TASK STATEMENT =>
Lines holding the string "parking" in the listing below are to be copied.
DATA LISTING section start
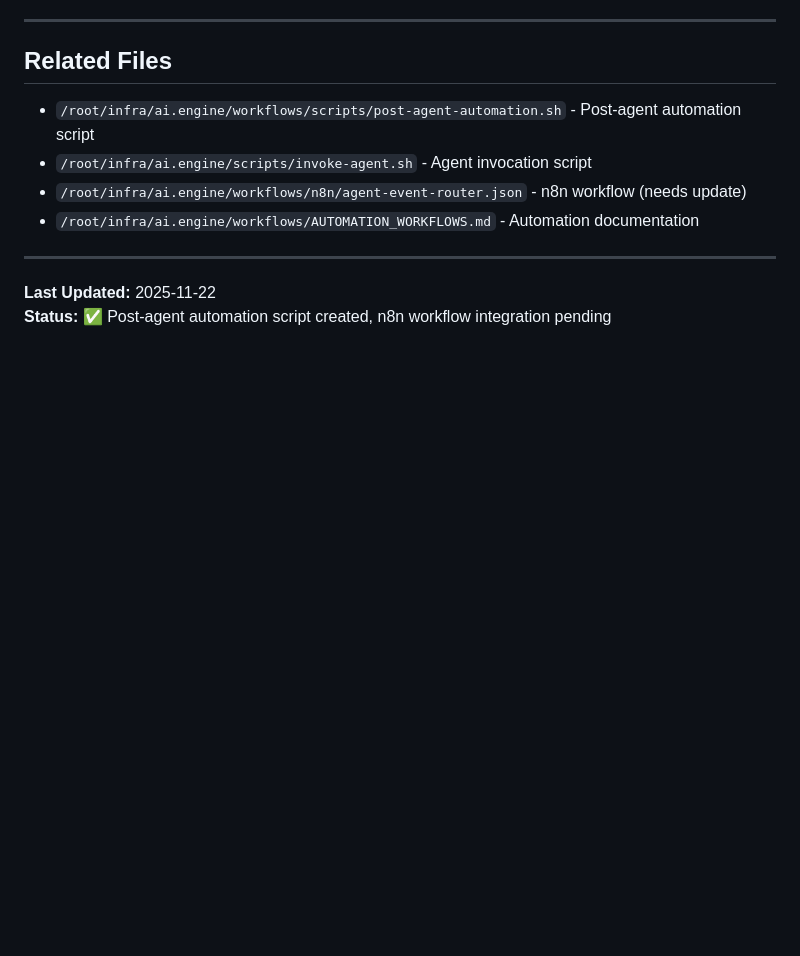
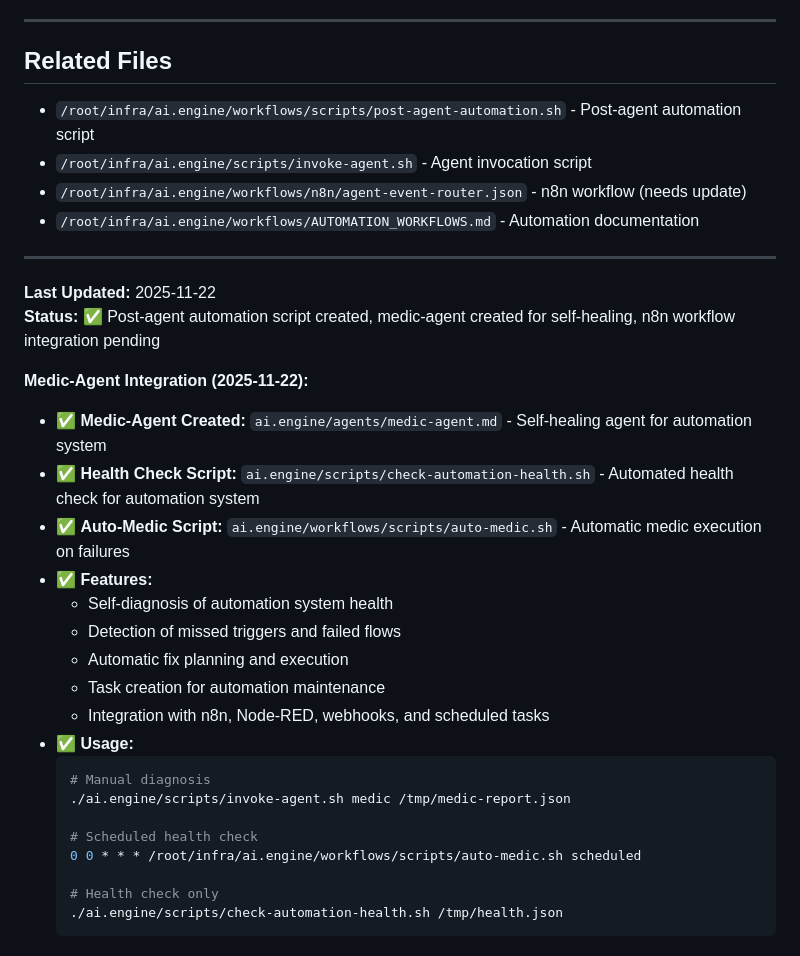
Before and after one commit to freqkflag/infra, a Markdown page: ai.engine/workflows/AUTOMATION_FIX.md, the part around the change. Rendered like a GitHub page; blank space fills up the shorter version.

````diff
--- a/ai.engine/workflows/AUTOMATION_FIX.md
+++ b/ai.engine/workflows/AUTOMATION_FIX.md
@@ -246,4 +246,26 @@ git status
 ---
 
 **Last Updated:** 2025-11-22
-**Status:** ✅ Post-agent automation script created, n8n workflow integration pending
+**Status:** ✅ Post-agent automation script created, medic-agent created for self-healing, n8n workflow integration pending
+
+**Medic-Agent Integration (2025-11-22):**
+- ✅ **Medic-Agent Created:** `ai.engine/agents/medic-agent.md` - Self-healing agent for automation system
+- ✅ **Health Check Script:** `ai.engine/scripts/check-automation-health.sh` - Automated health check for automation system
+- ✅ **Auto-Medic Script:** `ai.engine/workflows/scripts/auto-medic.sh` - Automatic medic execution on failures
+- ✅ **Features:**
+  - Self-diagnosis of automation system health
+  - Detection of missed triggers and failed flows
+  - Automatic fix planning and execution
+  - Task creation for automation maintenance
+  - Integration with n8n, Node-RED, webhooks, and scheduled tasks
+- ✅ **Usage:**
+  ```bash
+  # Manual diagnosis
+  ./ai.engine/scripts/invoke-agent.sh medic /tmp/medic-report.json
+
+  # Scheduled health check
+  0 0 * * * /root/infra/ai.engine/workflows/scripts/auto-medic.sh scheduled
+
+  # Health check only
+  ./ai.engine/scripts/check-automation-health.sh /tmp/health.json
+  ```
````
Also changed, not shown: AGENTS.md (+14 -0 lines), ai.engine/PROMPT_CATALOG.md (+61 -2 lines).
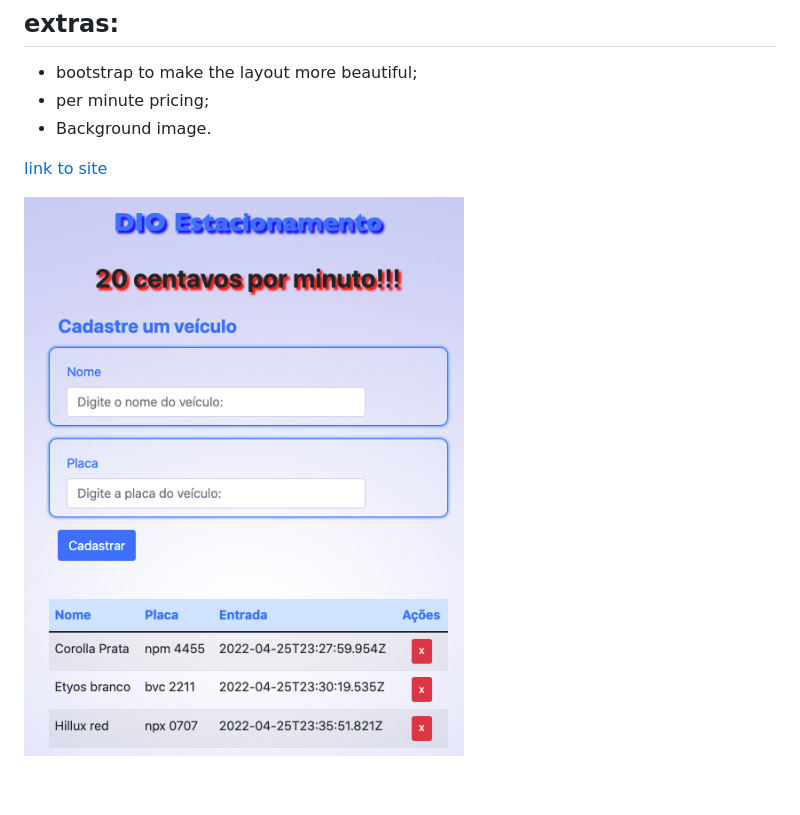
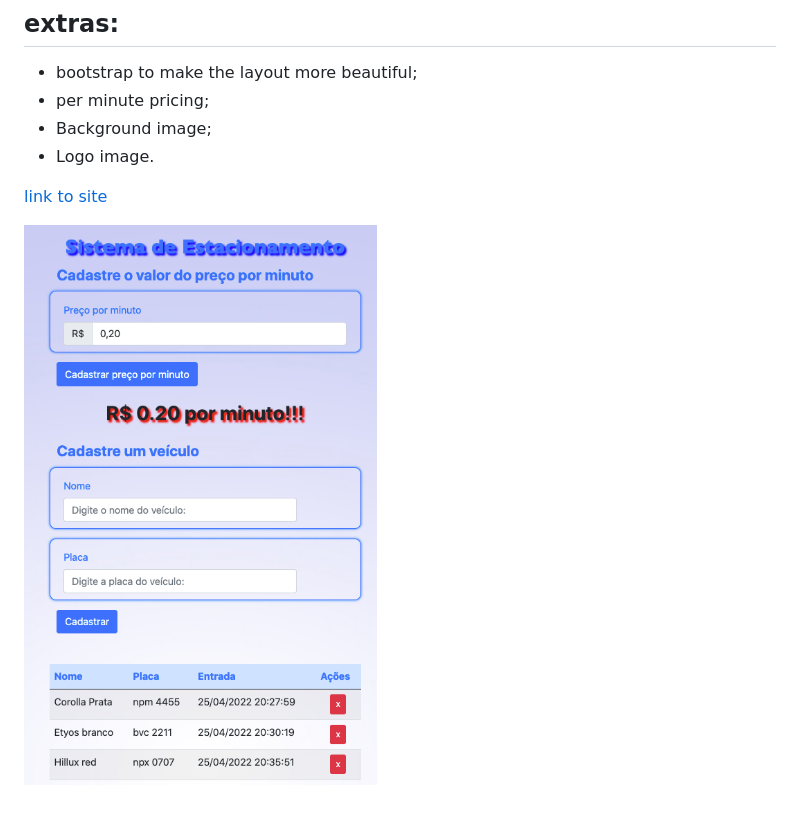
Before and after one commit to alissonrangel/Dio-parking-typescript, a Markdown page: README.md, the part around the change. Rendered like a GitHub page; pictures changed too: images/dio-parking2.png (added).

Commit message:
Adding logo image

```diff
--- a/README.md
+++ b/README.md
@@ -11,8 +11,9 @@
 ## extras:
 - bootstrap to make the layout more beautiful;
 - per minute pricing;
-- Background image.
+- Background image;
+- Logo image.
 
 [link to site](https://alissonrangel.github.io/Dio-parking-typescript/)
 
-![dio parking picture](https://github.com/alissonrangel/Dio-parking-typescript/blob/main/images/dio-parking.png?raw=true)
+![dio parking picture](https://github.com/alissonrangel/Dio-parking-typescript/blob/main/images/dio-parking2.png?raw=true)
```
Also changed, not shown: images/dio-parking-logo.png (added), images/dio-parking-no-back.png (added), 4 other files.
DATA LISTING section end
DATA LISTING section start
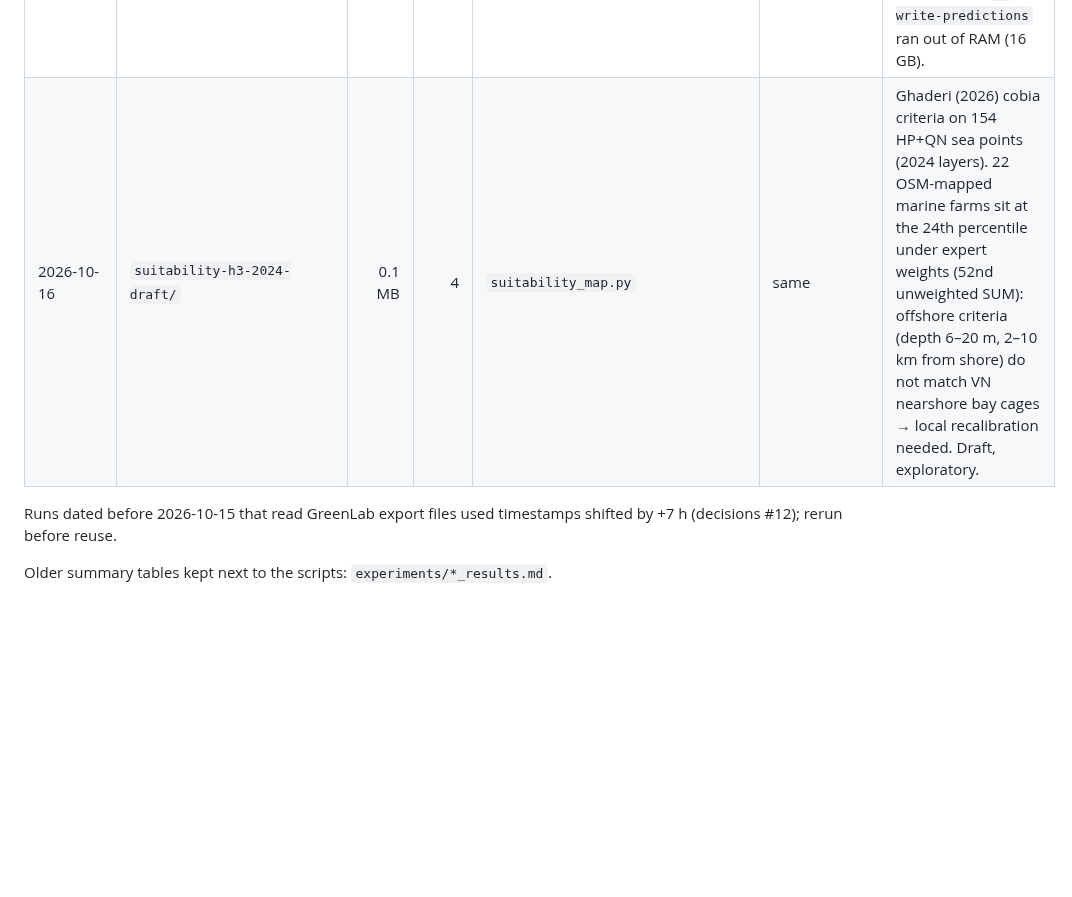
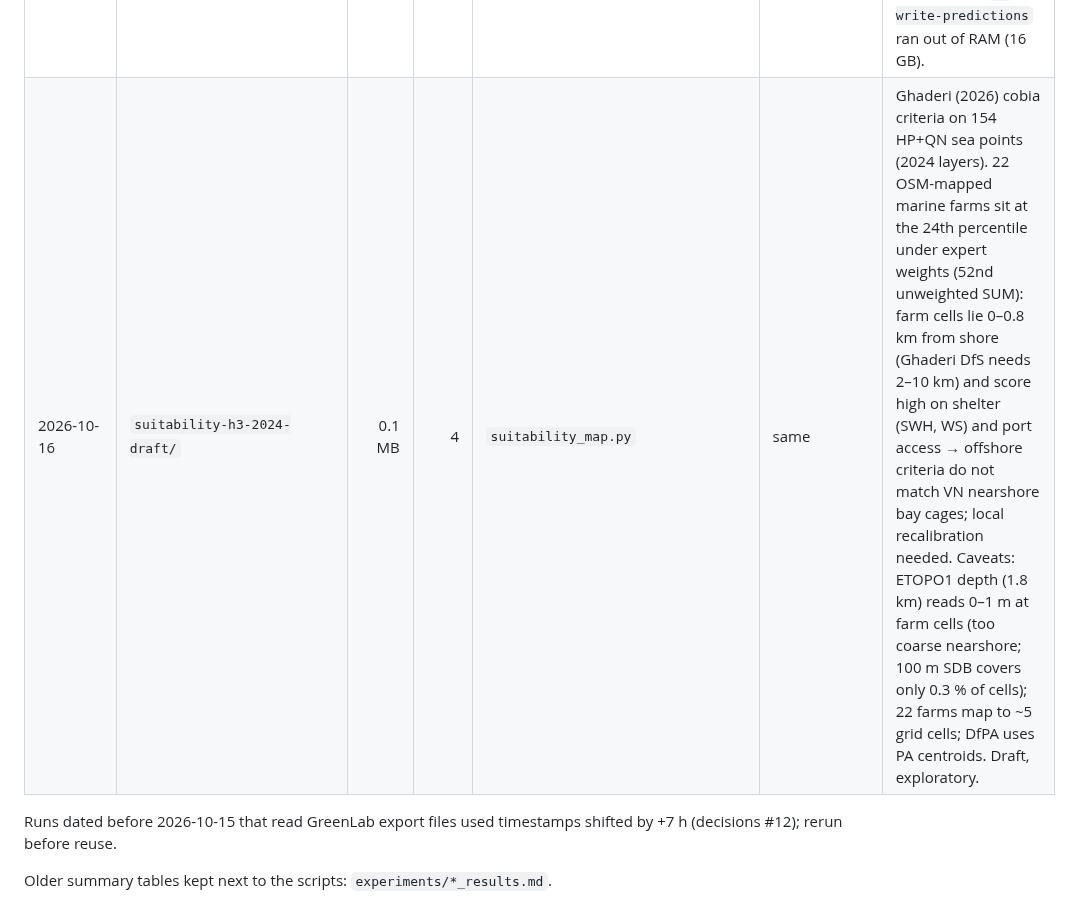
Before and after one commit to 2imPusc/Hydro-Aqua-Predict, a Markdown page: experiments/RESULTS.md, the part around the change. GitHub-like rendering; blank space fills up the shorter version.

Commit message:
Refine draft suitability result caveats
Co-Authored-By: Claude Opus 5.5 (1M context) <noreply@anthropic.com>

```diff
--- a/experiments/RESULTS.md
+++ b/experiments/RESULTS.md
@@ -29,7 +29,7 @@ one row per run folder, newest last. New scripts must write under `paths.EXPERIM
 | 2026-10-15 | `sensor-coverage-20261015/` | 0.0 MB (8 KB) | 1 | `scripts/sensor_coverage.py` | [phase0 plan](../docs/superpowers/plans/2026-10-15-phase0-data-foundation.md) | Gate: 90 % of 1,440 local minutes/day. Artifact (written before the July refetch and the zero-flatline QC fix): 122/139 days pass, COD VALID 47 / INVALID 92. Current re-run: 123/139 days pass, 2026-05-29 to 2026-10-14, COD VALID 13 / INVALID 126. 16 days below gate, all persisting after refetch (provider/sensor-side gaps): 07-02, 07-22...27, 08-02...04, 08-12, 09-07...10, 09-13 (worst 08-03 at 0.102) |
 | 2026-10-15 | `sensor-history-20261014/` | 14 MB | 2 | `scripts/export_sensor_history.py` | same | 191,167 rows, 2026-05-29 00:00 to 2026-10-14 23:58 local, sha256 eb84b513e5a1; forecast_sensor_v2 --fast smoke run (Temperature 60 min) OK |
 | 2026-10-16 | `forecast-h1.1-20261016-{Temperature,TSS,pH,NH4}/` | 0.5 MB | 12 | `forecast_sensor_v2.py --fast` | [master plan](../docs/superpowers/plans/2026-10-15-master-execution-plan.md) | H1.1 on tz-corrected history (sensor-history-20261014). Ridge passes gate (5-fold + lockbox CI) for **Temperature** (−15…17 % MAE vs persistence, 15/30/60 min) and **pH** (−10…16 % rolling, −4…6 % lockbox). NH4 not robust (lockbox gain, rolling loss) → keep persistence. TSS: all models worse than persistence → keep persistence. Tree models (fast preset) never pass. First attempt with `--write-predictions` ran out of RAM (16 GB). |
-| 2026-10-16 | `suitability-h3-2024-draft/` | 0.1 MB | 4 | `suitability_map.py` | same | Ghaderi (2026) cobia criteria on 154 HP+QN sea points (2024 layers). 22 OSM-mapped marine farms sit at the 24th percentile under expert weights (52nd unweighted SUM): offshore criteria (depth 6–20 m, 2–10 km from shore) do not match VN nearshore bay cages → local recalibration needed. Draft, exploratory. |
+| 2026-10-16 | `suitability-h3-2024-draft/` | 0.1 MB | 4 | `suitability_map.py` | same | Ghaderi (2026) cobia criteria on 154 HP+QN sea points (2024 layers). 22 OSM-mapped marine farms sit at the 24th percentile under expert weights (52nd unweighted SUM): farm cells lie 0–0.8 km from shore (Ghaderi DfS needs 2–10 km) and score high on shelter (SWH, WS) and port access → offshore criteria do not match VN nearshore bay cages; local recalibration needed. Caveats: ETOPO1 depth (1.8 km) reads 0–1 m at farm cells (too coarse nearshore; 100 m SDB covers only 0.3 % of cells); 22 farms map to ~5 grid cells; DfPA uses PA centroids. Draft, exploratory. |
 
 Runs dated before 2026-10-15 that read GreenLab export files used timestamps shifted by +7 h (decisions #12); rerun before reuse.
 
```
DATA LISTING section end
DATA LISTING section start
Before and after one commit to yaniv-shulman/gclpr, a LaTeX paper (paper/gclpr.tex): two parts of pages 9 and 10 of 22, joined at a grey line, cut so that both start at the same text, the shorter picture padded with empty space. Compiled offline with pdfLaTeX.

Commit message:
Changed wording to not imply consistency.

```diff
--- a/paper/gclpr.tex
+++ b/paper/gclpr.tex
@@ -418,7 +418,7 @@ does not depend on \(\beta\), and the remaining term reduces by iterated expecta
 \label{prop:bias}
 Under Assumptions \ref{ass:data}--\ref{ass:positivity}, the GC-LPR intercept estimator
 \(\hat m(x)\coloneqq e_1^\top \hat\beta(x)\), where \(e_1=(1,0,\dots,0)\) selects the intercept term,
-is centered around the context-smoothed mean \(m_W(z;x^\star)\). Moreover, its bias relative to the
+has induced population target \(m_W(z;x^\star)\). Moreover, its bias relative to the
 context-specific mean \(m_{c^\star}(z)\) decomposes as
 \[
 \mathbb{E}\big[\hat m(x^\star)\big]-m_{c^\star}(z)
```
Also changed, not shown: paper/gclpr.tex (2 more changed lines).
DATA LISTING section end
OUTPUT OF THE EXERCISE =>
Before and after one commit to alissonrangel/Dio-parking-typescript, a Markdown page: README.md, the part around the change. Rendered like a GitHub page; pictures changed too: images/dio-parking2.png (added).
 [link to site](https://alissonrangel.github.io/Dio-parking-typescript/)
-![dio parking picture](https://github.com/alissonrangel/Dio-parking-typescript/blob/main/images/dio-parking.png?raw=true)
+![dio parking picture](https://github.com/alissonrangel/Dio-parking-typescript/blob/main/images/dio-parking2.png?raw=true)
Also changed, not shown: images/dio-parking-logo.png (added), images/dio-parking-no-back.png (added), 4 other files.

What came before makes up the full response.